In a vacuum tube or electronic vacuum system, the cathode emits free electrons. Electrons are extracted from metal electrodes either by heating the electrode, causing thermionic emission, or by applying a strong electric field and causing field emission. Electrons can also be emitted from the electrodes of certain metals when light of frequency greater than the threshold frequency falls on it. This effect is called photoelectric emission.
Cold cathodes and hot cathodes
Cathodes used for field emission in vacuum tubes are called cold cathodes. Heated electrodes or hot cathodes, frequently called filaments, are much more common. Most radios and television sets prior to the 1970s used filament-heated-cathode electron tubes for signal selection and processing; to this day, a hot cathode forms the source of the electron beam(s) in cathode ray tubes in many television sets and computer monitors. Hot electron emitters are also used as the electrodes in fluorescent lamps and in the source tubes of X-ray machines.
In a semiconductor diode, the cathode is the N–doped layer of the PN junction. Initially, the N-doped layer supplies electrons to flow into the junction (N-doped for negative charge carriers). The electrons given by the N-doped layer combine with 'holes' supplied from the P-doped layer. The electrons and holes combining create a 'depleted' zone at the junction, leaving behind in the cathode a thin layer of positive ions which gives a base positive charge to the junction's cathode side of the device. (The anode side has a base negative charge at the junction, since it supplied 'holes' to the recombinant region and the doped ions have one electron more than their full valence shell of electrons). As a negative charge is applied to the cathode from the circuit external to the diode, more N-doped ions are able to supply electrons to the recombinant region and the diode becomes conductive, which allows electrons to flow though the diode from the cathode to the anode (electrons flow from the N-doped to the P-doped side when the bias is overcome). Like a typical diode, there is a fixed anode and cathode in a zener diode, but it will conduct current in the reverse direction (electrons from anode to cathode) if its breakdown or Zener voltage is exceeded.

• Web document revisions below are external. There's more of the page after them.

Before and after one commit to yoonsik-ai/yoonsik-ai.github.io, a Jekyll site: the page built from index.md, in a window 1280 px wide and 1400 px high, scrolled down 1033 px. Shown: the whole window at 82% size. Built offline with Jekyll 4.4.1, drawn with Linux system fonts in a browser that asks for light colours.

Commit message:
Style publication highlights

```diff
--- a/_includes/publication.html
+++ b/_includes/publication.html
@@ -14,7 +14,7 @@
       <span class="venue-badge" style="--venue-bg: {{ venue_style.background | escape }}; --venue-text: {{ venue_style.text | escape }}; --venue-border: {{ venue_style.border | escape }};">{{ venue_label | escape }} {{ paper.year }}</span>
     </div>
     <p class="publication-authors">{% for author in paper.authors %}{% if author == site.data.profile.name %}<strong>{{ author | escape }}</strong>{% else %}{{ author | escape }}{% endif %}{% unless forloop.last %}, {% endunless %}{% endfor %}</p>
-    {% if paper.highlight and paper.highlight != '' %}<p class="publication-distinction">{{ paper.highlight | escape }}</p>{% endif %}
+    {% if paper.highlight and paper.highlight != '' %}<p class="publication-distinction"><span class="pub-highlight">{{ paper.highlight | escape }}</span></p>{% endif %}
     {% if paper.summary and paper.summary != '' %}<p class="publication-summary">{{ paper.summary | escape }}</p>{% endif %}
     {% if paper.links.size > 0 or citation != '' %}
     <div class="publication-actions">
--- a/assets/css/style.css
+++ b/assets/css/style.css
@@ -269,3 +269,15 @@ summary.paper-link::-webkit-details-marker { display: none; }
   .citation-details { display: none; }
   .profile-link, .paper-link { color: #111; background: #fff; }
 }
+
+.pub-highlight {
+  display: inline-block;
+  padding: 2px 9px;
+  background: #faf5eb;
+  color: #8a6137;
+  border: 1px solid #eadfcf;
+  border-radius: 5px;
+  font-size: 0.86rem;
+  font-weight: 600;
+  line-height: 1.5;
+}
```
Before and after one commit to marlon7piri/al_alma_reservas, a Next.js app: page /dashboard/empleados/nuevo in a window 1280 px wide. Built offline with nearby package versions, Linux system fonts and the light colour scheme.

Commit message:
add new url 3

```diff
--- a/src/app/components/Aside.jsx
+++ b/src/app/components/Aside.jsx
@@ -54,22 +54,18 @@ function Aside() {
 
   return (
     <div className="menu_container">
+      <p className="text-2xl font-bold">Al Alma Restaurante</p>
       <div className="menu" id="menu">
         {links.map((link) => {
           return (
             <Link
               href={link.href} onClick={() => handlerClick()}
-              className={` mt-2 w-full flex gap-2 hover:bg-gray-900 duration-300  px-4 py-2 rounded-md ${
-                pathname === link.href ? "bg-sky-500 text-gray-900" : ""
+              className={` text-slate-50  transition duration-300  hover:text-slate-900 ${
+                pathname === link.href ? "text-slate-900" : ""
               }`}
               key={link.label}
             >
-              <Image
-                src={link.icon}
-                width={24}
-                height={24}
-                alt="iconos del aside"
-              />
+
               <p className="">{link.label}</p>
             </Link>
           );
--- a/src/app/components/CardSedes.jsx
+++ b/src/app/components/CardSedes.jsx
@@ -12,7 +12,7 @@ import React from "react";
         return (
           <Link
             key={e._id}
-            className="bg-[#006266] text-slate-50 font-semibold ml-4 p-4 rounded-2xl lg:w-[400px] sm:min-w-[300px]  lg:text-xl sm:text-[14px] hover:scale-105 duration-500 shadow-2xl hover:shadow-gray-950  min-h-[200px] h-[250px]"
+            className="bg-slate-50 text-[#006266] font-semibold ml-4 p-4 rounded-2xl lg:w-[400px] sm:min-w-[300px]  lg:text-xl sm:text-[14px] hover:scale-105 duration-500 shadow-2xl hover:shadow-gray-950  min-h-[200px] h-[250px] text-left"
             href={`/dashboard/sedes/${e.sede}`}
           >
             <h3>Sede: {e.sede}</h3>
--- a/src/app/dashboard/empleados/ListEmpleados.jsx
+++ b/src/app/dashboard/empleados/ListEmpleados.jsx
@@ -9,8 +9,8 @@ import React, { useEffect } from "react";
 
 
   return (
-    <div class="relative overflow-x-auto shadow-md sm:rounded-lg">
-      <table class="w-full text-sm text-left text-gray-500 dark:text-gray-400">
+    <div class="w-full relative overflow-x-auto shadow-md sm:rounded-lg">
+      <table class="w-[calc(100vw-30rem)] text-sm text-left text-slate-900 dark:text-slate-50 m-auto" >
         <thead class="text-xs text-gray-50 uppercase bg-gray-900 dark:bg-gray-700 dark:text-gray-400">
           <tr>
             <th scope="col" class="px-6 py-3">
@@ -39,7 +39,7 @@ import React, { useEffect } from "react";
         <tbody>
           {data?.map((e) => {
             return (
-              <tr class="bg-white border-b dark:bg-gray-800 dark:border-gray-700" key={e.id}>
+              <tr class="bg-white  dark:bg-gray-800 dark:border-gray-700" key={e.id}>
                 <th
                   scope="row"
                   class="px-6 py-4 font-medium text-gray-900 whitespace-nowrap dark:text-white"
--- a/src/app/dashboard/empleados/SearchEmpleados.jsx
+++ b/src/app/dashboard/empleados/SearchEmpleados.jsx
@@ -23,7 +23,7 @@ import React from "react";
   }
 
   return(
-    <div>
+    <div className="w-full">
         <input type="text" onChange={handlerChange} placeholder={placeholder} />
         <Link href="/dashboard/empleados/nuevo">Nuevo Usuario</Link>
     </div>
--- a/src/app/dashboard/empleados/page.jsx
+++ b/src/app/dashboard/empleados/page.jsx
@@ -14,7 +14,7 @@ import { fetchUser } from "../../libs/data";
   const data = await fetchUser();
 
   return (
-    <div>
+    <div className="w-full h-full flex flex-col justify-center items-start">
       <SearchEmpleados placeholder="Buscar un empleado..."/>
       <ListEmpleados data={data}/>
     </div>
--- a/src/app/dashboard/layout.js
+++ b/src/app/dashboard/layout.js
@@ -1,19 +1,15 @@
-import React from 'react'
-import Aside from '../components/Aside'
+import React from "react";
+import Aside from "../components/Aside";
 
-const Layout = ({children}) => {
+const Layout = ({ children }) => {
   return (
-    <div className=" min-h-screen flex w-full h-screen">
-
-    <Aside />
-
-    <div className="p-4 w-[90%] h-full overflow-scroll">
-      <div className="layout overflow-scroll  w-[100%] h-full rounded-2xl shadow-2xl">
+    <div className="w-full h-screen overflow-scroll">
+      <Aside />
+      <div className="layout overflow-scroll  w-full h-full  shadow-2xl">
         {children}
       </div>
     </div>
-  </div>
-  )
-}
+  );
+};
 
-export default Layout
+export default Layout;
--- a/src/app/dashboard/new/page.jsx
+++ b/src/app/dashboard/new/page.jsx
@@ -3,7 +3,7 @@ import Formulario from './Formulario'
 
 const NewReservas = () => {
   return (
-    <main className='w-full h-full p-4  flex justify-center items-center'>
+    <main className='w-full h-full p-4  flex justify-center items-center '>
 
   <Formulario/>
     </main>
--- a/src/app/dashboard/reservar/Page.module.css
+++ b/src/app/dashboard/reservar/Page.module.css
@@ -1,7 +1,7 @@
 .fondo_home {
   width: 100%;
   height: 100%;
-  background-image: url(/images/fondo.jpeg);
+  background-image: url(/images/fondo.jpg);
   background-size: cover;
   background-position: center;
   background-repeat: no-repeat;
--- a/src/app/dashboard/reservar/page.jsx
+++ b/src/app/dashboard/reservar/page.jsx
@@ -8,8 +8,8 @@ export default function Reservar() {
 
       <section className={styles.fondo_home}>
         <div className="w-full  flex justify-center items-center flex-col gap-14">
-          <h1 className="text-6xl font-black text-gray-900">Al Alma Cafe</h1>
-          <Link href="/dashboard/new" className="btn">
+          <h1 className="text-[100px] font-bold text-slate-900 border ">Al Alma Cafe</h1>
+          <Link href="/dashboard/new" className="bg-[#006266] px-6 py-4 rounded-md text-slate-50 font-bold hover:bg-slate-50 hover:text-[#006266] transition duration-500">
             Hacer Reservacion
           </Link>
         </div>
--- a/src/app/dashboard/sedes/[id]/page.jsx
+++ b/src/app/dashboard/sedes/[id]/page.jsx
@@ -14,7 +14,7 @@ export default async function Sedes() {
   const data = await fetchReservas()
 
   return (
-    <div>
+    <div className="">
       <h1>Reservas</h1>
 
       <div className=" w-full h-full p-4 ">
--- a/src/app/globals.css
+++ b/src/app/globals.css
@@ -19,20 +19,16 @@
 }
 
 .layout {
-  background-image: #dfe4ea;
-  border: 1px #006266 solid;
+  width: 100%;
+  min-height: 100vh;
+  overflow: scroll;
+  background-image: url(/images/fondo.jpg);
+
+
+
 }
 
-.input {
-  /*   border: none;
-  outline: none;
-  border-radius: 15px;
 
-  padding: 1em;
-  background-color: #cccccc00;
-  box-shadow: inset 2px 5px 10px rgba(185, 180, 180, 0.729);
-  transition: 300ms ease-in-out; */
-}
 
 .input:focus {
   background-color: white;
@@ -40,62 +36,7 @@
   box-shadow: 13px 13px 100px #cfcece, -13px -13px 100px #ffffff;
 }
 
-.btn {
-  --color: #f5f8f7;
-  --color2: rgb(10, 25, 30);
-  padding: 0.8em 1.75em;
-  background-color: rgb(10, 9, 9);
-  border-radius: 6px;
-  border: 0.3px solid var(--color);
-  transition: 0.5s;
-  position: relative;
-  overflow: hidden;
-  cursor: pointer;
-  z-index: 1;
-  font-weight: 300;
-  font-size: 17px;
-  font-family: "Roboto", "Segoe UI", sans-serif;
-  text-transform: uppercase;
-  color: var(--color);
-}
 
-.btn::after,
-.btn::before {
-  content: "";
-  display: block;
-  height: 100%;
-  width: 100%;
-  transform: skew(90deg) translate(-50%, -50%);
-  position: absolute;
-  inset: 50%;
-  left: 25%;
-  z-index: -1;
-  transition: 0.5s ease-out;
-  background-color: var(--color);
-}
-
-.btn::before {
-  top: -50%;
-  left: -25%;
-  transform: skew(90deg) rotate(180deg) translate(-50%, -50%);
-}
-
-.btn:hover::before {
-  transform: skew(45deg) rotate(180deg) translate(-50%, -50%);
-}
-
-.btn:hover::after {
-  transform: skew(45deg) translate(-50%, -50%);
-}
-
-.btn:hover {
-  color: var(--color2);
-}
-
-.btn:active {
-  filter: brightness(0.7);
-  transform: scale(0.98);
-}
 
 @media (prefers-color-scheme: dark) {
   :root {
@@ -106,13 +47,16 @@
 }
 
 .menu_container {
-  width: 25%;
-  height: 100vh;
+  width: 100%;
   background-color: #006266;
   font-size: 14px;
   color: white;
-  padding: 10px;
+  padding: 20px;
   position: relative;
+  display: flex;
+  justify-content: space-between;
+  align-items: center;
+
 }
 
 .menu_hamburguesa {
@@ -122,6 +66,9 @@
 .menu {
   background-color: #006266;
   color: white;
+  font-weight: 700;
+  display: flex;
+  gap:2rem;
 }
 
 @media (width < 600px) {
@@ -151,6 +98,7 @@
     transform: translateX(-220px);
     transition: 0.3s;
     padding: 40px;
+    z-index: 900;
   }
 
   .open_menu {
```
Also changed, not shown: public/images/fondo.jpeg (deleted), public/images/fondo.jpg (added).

|This article is licensed under the GNU Free Documentation License. It uses material from the Wikipedia article "Cathode". A list of authors is available in Wikipedia.|